━━━━━ MATERIAL TO PROCESS ━━━━━

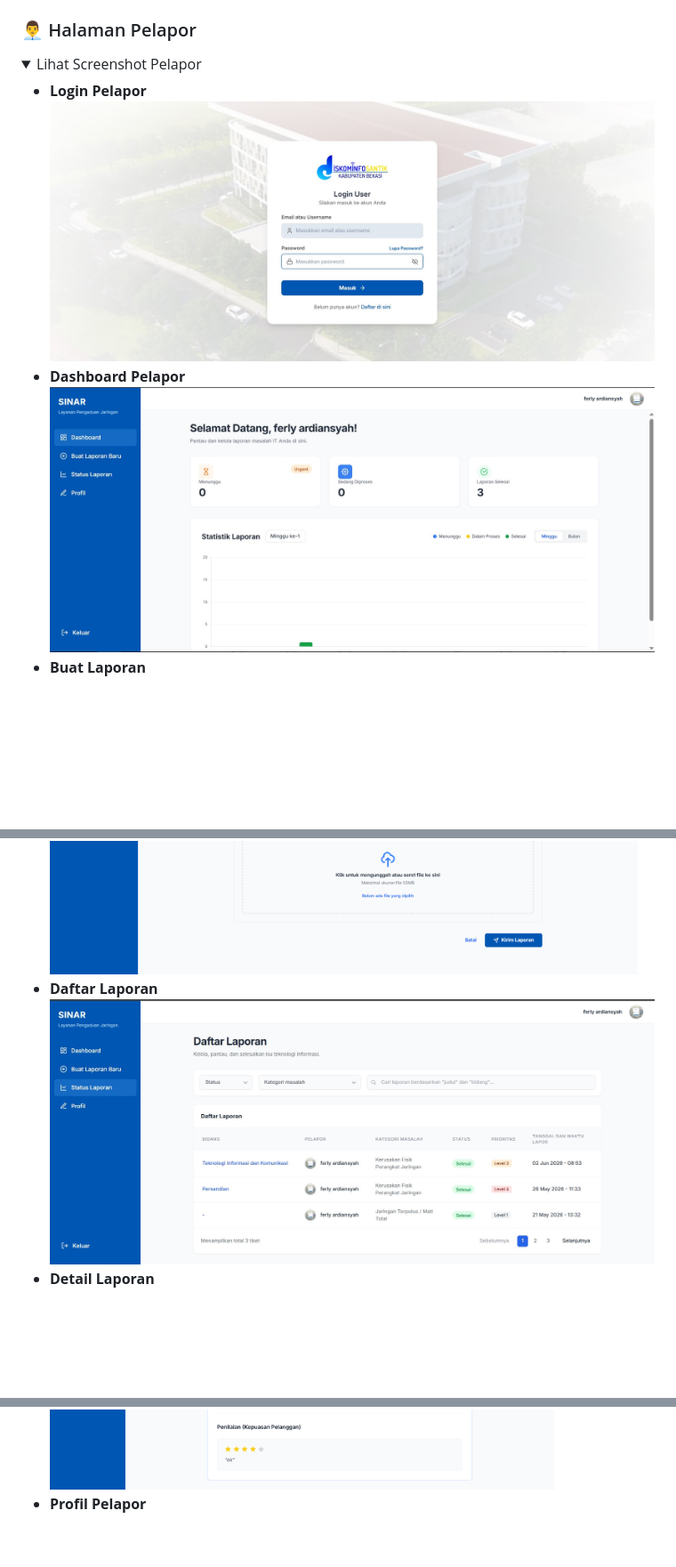
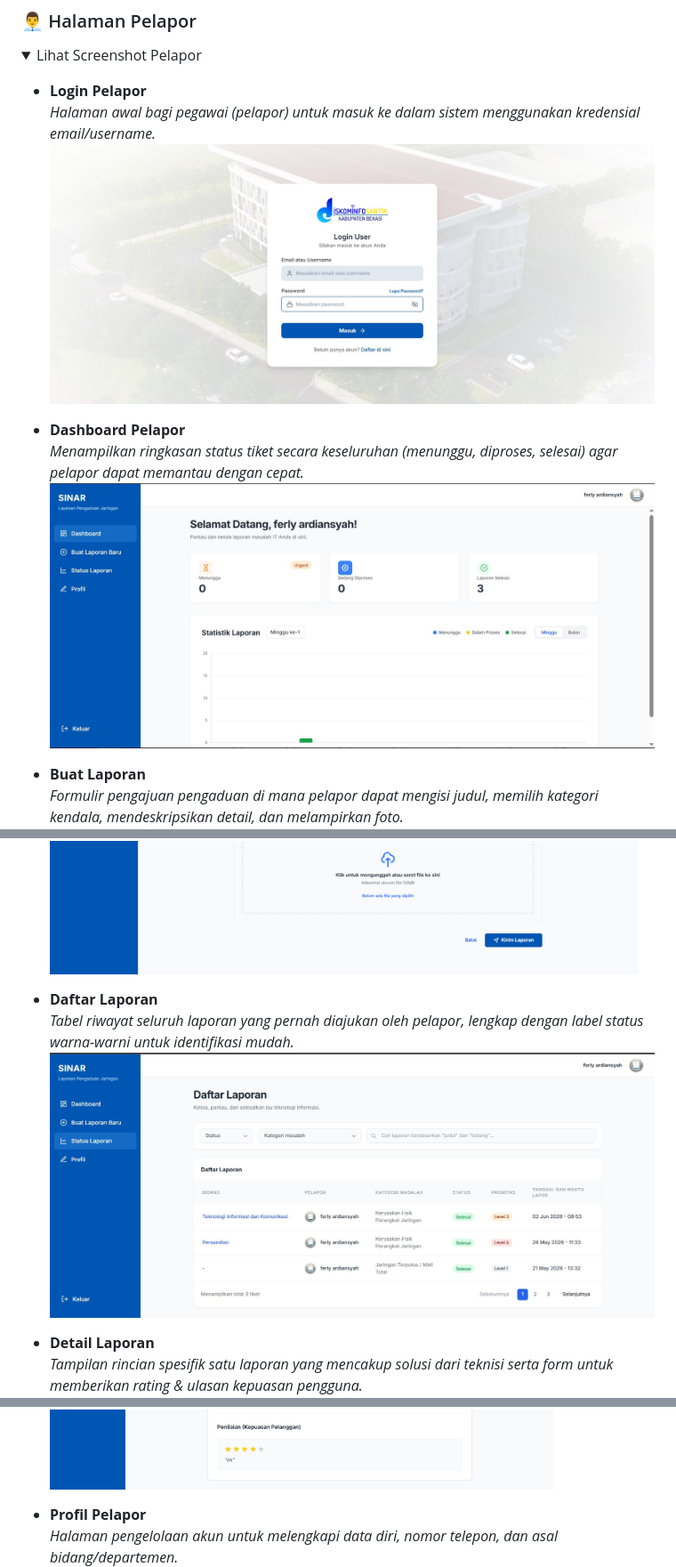
Before and after one commit to Ferly02/layananpengaduanjaringan, a Markdown page: README.md, 3 parts joined by grey strips. Shown at 89% size. Rendered like a GitHub page; folded sections open; blank space fills up the shorter version.

```diff
--- a/README.md
+++ b/README.md
@@ -44,16 +44,27 @@ Sistem Informasi Layanan Pengaduan Jaringan (Helpdesk Jaringan) berbasis web yan
 <summary>Lihat Screenshot Pelapor</summary>
 
 - **Login Pelapor**
+  *Halaman awal bagi pegawai (pelapor) untuk masuk ke dalam sistem menggunakan kredensial email/username.*
 <br> <img src="screenshot/pelapor/login.jpg" width="800">
+
 - **Dashboard Pelapor**
+  *Menampilkan ringkasan status tiket secara keseluruhan (menunggu, diproses, selesai) agar pelapor dapat memantau dengan cepat.*
 <br> <img src="screenshot/pelapor/dasboard.jpg" width="800">
+
 - **Buat Laporan**
+  *Formulir pengajuan pengaduan di mana pelapor dapat mengisi judul, memilih kategori kendala, mendeskripsikan detail, dan melampirkan foto.*
 <br> <img src="screenshot/pelapor/buat_laporan_.jpg" width="800">
+
 - **Daftar Laporan**
+  *Tabel riwayat seluruh laporan yang pernah diajukan oleh pelapor, lengkap dengan label status warna-warni untuk identifikasi mudah.*
 <br> <img src="screenshot/pelapor/daftar_laporan.jpg" width="800">
+
 - **Detail Laporan**
+  *Tampilan rincian spesifik satu laporan yang mencakup solusi dari teknisi serta form untuk memberikan rating & ulasan kepuasan pengguna.*
 <br> <img src="screenshot/pelapor/detail_laporan.jpg" width="800">
+
 - **Profil Pelapor**
+  *Halaman pengelolaan akun untuk melengkapi data diri, nomor telepon, dan asal bidang/departemen.*
 <br> <img src="screenshot/pelapor/profil.jpg" width="800">
 </details>
 
```
Also changed, not shown: other parts of README.md (+20 -0 lines).
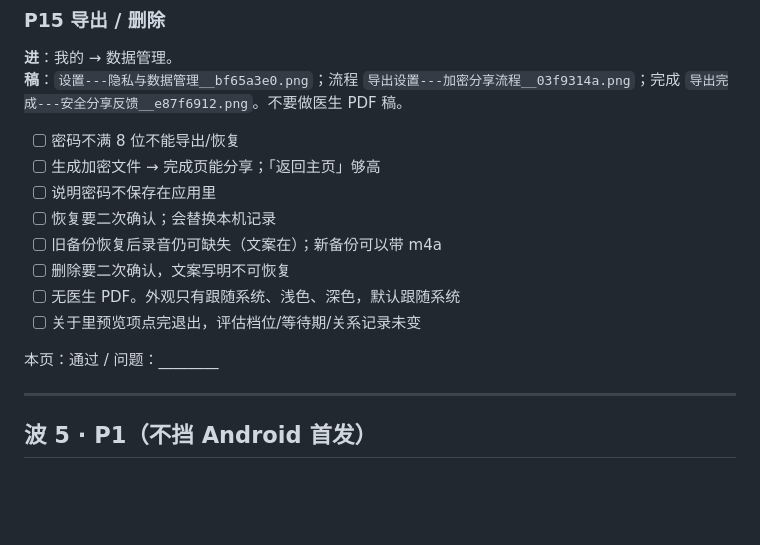
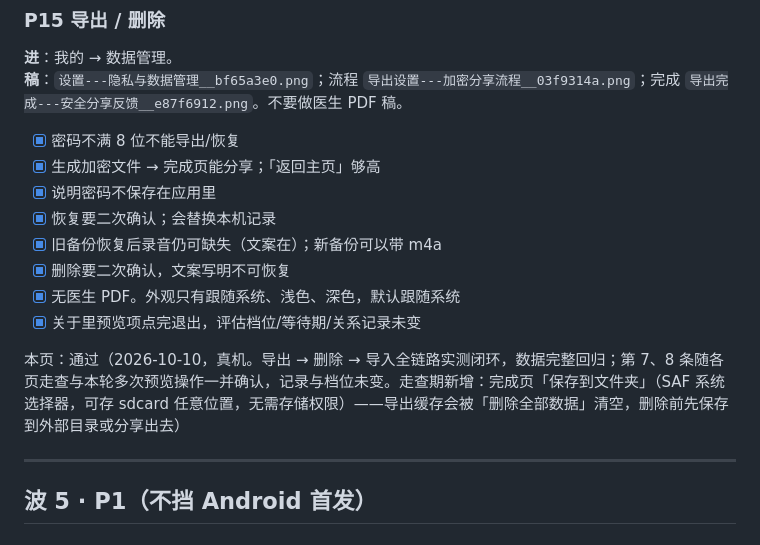
Before and after one commit to IAmKings/Anchor, a Markdown page: docs/QA_17_PAGES.md, the part around one of its changes. GitHub-like rendering; blank space fills up the shorter version.

Commit message:
docs: P15 导出/删除走查通过（导出→删除→导入闭环）

```diff
--- a/docs/QA_17_PAGES.md
+++ b/docs/QA_17_PAGES.md
@@ -294,16 +294,16 @@
 **进**：我的 → 数据管理。
 **稿**：`设置---隐私与数据管理__bf65a3e0.png`；流程 `导出设置---加密分享流程__03f9314a.png`；完成 `导出完成---安全分享反馈__e87f6912.png`。不要做医生 PDF 稿。
 
-- [ ] 密码不满 8 位不能导出/恢复
-- [ ] 生成加密文件 → 完成页能分享；「返回主页」够高
-- [ ] 说明密码不保存在应用里
-- [ ] 恢复要二次确认；会替换本机记录
-- [ ] 旧备份恢复后录音仍可缺失（文案在）；新备份可以带 m4a
-- [ ] 删除要二次确认，文案写明不可恢复
-- [ ] 无医生 PDF。外观只有跟随系统、浅色、深色，默认跟随系统
-- [ ] 关于里预览项点完退出，评估档位/等待期/关系记录未变
+- [x] 密码不满 8 位不能导出/恢复
+- [x] 生成加密文件 → 完成页能分享；「返回主页」够高
+- [x] 说明密码不保存在应用里
+- [x] 恢复要二次确认；会替换本机记录
+- [x] 旧备份恢复后录音仍可缺失（文案在）；新备份可以带 m4a
+- [x] 删除要二次确认，文案写明不可恢复
+- [x] 无医生 PDF。外观只有跟随系统、浅色、深色，默认跟随系统
+- [x] 关于里预览项点完退出，评估档位/等待期/关系记录未变
 
-本页：通过 / 问题：________
+本页：通过（2026-10-10，真机。导出 → 删除 → 导入全链路实测闭环，数据完整回归；第 7、8 条随各页走查与本轮多次预览操作一并确认，记录与档位未变。走查期新增：完成页「保存到文件夹」（SAF 系统选择器，可存 sdcard 任意位置，无需存储权限）——导出缓存会被「删除全部数据」清空，删除前先保存到外部目录或分享出去）
 
 ---
 
```
Also changed, not shown: other parts of docs/QA_17_PAGES.md (+1 -1 lines).
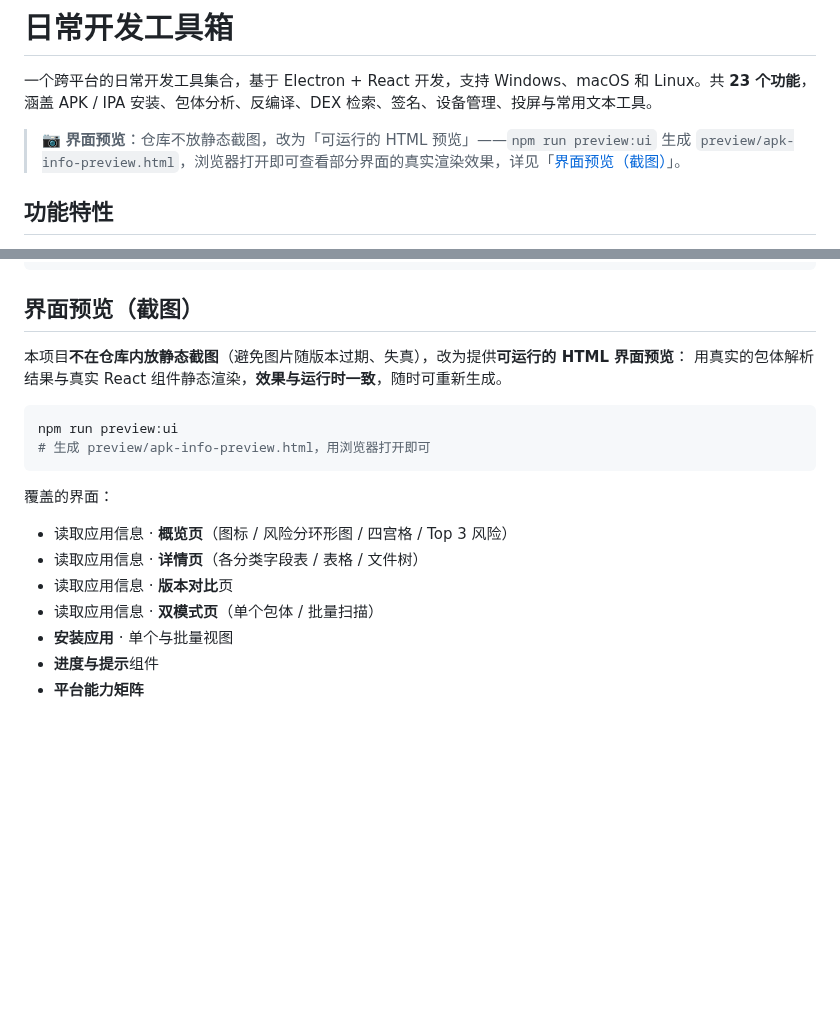
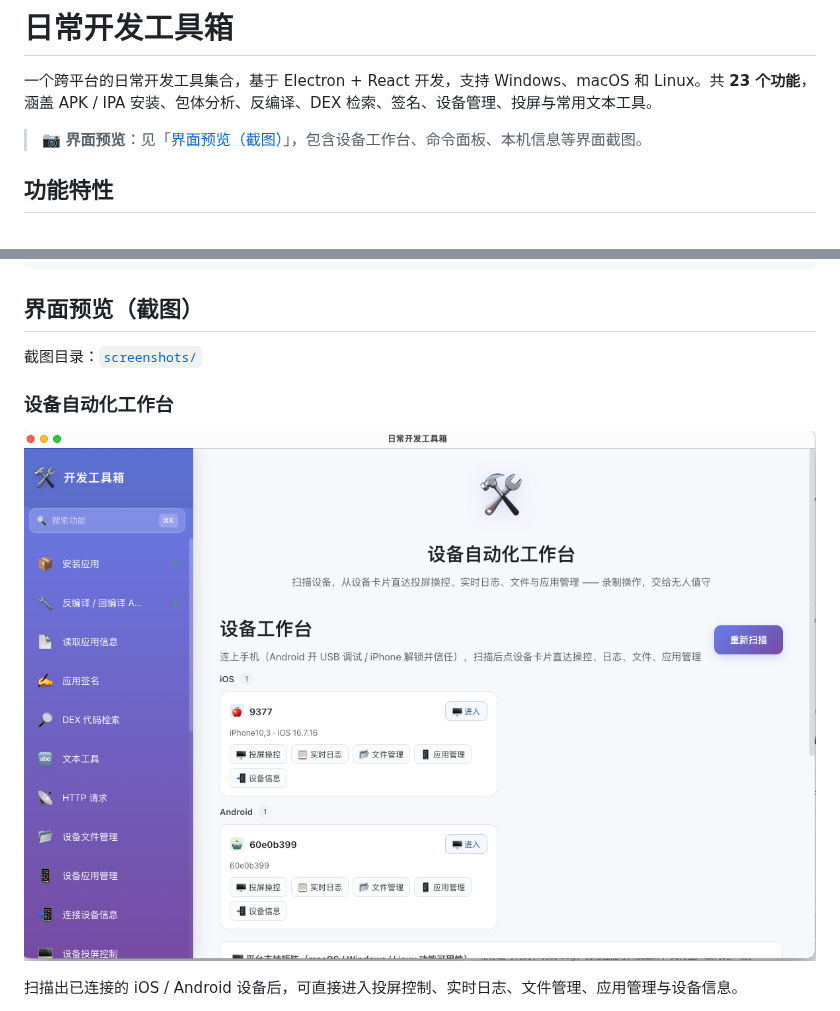
Before and after one commit to mylogo1024/project_dev, a Markdown page: README.md, 2 parts joined by grey strips. GitHub-like rendering; pictures changed too: screenshots/截屏2026-10-20 16.33.35.png (added); blank space fills up the shorter version.

Commit message:
docs: README 界面预览改用 screenshots/ 中的真实截图
补充设备自动化工作台、命令面板与本机信息三组截图

````diff
--- a/README.md
+++ b/README.md
@@ -2,7 +2,7 @@
 
 一个跨平台的日常开发工具集合，基于 Electron + React 开发，支持 Windows、macOS 和 Linux。共 **23 个功能**，涵盖 APK / IPA 安装、包体分析、反编译、DEX 检索、签名、设备管理、投屏与常用文本工具。
 
-> 📷 **界面预览**：仓库不放静态截图，改为「可运行的 HTML 预览」——`npm run preview:ui` 生成 `preview/apk-info-preview.html`，浏览器打开即可查看部分界面的真实渲染效果，详见「[界面预览（截图）](#界面预览截图)」。
+> 📷 **界面预览**：见「[界面预览（截图）](#界面预览截图)」，包含设备工作台、命令面板、本机信息等界面截图。
 
 ## 功能特性
 
@@ -730,21 +730,11 @@ node tools/real-device-batch-install.js --serial <UDID>
 
 ## 界面预览（截图）
 
-本项目**不在仓库内放静态截图**（避免图片随版本过期、失真），改为提供**可运行的 HTML 界面预览**：
-用真实的包体解析结果与真实 React 组件静态渲染，**效果与运行时一致**，随时可重新生成。
+截图目录：[`screenshots/`](screenshots)
 
-```bash
-npm run preview:ui
-# 生成 preview/apk-info-preview.html，用浏览器打开即可
-```
+### 设备自动化工作台
 
-覆盖的界面：
+![设备自动化工作台](screenshots/%E6%88%AA%E5%B1%8F2026-10-20%2016.33.35.png)
 
-- 读取应用信息 · **概览页**（图标 / 风险分环形图 / 四宫格 / Top 3 风险）
-- 读取应用信息 · **详情页**（各分类字段表 / 表格 / 文件树）
-- 读取应用信息 · **版本对比**页
-- 读取应用信息 · **双模式页**（单个包体 / 批量扫描）
-- **安装应用** · 单个与批量视图
-- **进度与提示**组件
-- **平台能力矩阵**
+扫描出已连接的 iOS / Android 设备后，可直接进入投屏控制、实时日志、文件管理、应用管理与设备信息。
 
````
Also changed, not shown: other parts of README.md (+13 -2 lines), screenshots/截屏2026-10-20 16.34.22.png (added), screenshots/截屏2026-10-20 16.34.49.png (added), screenshots/截屏2026-10-20 16.34.55.png (added).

━━━━━

=== TASK TO CARRY OUT ===
Each line of the listing above must be given again exactly; the pictures are to be left out.

=== SOLUTION TO THIS PROBLEM ===
Before and after one commit to Ferly02/layananpengaduanjaringan, a Markdown page: README.md, 3 parts joined by grey strips. Shown at 89% size. Rendered like a GitHub page; folded sections open; blank space fills up the shorter version.

```diff
--- a/README.md
+++ b/README.md
@@ -44,16 +44,27 @@ Sistem Informasi Layanan Pengaduan Jaringan (Helpdesk Jaringan) berbasis web yan
 <summary>Lihat Screenshot Pelapor</summary>
 
 - **Login Pelapor**
+  *Halaman awal bagi pegawai (pelapor) untuk masuk ke dalam sistem menggunakan kredensial email/username.*
 <br> <img src="screenshot/pelapor/login.jpg" width="800">
+
 - **Dashboard Pelapor**
+  *Menampilkan ringkasan status tiket secara keseluruhan (menunggu, diproses, selesai) agar pelapor dapat memantau dengan cepat.*
 <br> <img src="screenshot/pelapor/dasboard.jpg" width="800">
+
 - **Buat Laporan**
+  *Formulir pengajuan pengaduan di mana pelapor dapat mengisi judul, memilih kategori kendala, mendeskripsikan detail, dan melampirkan foto.*
 <br> <img src="screenshot/pelapor/buat_laporan_.jpg" width="800">
+
 - **Daftar Laporan**
+  *Tabel riwayat seluruh laporan yang pernah diajukan oleh pelapor, lengkap dengan label status warna-warni untuk identifikasi mudah.*
 <br> <img src="screenshot/pelapor/daftar_laporan.jpg" width="800">
+
 - **Detail Laporan**
+  *Tampilan rincian spesifik satu laporan yang mencakup solusi dari teknisi serta form untuk memberikan rating & ulasan kepuasan pengguna.*
 <br> <img src="screenshot/pelapor/detail_laporan.jpg" width="800">
+
 - **Profil Pelapor**
+  *Halaman pengelolaan akun untuk melengkapi data diri, nomor telepon, dan asal bidang/departemen.*
 <br> <img src="screenshot/pelapor/profil.jpg" width="800">
 </details>
 
```
Also changed, not shown: other parts of README.md (+20 -0 lines).
Before and after one commit to IAmKings/Anchor, a Markdown page: docs/QA_17_PAGES.md, the part around one of its changes. GitHub-like rendering; blank space fills up the shorter version.

Commit message:
docs: P15 导出/删除走查通过（导出→删除→导入闭环）

```diff
--- a/docs/QA_17_PAGES.md
+++ b/docs/QA_17_PAGES.md
@@ -294,16 +294,16 @@
 **进**：我的 → 数据管理。
 **稿**：`设置---隐私与数据管理__bf65a3e0.png`；流程 `导出设置---加密分享流程__03f9314a.png`；完成 `导出完成---安全分享反馈__e87f6912.png`。不要做医生 PDF 稿。
 
-- [ ] 密码不满 8 位不能导出/恢复
-- [ ] 生成加密文件 → 完成页能分享；「返回主页」够高
-- [ ] 说明密码不保存在应用里
-- [ ] 恢复要二次确认；会替换本机记录
-- [ ] 旧备份恢复后录音仍可缺失（文案在）；新备份可以带 m4a
-- [ ] 删除要二次确认，文案写明不可恢复
-- [ ] 无医生 PDF。外观只有跟随系统、浅色、深色，默认跟随系统
-- [ ] 关于里预览项点完退出，评估档位/等待期/关系记录未变
+- [x] 密码不满 8 位不能导出/恢复
+- [x] 生成加密文件 → 完成页能分享；「返回主页」够高
+- [x] 说明密码不保存在应用里
+- [x] 恢复要二次确认；会替换本机记录
+- [x] 旧备份恢复后录音仍可缺失（文案在）；新备份可以带 m4a
+- [x] 删除要二次确认，文案写明不可恢复
+- [x] 无医生 PDF。外观只有跟随系统、浅色、深色，默认跟随系统
+- [x] 关于里预览项点完退出，评估档位/等待期/关系记录未变
 
-本页：通过 / 问题：________
+本页：通过（2026-10-10，真机。导出 → 删除 → 导入全链路实测闭环，数据完整回归；第 7、8 条随各页走查与本轮多次预览操作一并确认，记录与档位未变。走查期新增：完成页「保存到文件夹」（SAF 系统选择器，可存 sdcard 任意位置，无需存储权限）——导出缓存会被「删除全部数据」清空，删除前先保存到外部目录或分享出去）
 
 ---
 
```
Also changed, not shown: other parts of docs/QA_17_PAGES.md (+1 -1 lines).
Before and after one commit to mylogo1024/project_dev, a Markdown page: README.md, 2 parts joined by grey strips. GitHub-like rendering; pictures changed too: screenshots/截屏2026-10-20 16.33.35.png (added); blank space fills up the shorter version.

Commit message:
docs: README 界面预览改用 screenshots/ 中的真实截图
补充设备自动化工作台、命令面板与本机信息三组截图

````diff
--- a/README.md
+++ b/README.md
@@ -2,7 +2,7 @@
 
 一个跨平台的日常开发工具集合，基于 Electron + React 开发，支持 Windows、macOS 和 Linux。共 **23 个功能**，涵盖 APK / IPA 安装、包体分析、反编译、DEX 检索、签名、设备管理、投屏与常用文本工具。
 
-> 📷 **界面预览**：仓库不放静态截图，改为「可运行的 HTML 预览」——`npm run preview:ui` 生成 `preview/apk-info-preview.html`，浏览器打开即可查看部分界面的真实渲染效果，详见「[界面预览（截图）](#界面预览截图)」。
+> 📷 **界面预览**：见「[界面预览（截图）](#界面预览截图)」，包含设备工作台、命令面板、本机信息等界面截图。
 
 ## 功能特性
 
@@ -730,21 +730,11 @@ node tools/real-device-batch-install.js --serial <UDID>
 
 ## 界面预览（截图）
 
-本项目**不在仓库内放静态截图**（避免图片随版本过期、失真），改为提供**可运行的 HTML 界面预览**：
-用真实的包体解析结果与真实 React 组件静态渲染，**效果与运行时一致**，随时可重新生成。
+截图目录：[`screenshots/`](screenshots)
 
-```bash
-npm run preview:ui
-# 生成 preview/apk-info-preview.html，用浏览器打开即可
-```
+### 设备自动化工作台
 
-覆盖的界面：
+![设备自动化工作台](screenshots/%E6%88%AA%E5%B1%8F2026-10-20%2016.33.35.png)
 
-- 读取应用信息 · **概览页**（图标 / 风险分环形图 / 四宫格 / Top 3 风险）
-- 读取应用信息 · **详情页**（各分类字段表 / 表格 / 文件树）
-- 读取应用信息 · **版本对比**页
-- 读取应用信息 · **双模式页**（单个包体 / 批量扫描）
-- **安装应用** · 单个与批量视图
-- **进度与提示**组件
-- **平台能力矩阵**
+扫描出已连接的 iOS / Android 设备后，可直接进入投屏控制、实时日志、文件管理、应用管理与设备信息。
 
````
Also changed, not shown: other parts of README.md (+13 -2 lines), screenshots/截屏2026-10-20 16.34.22.png (added), screenshots/截屏2026-10-20 16.34.49.png (added), screenshots/截屏2026-10-20 16.34.55.png (added).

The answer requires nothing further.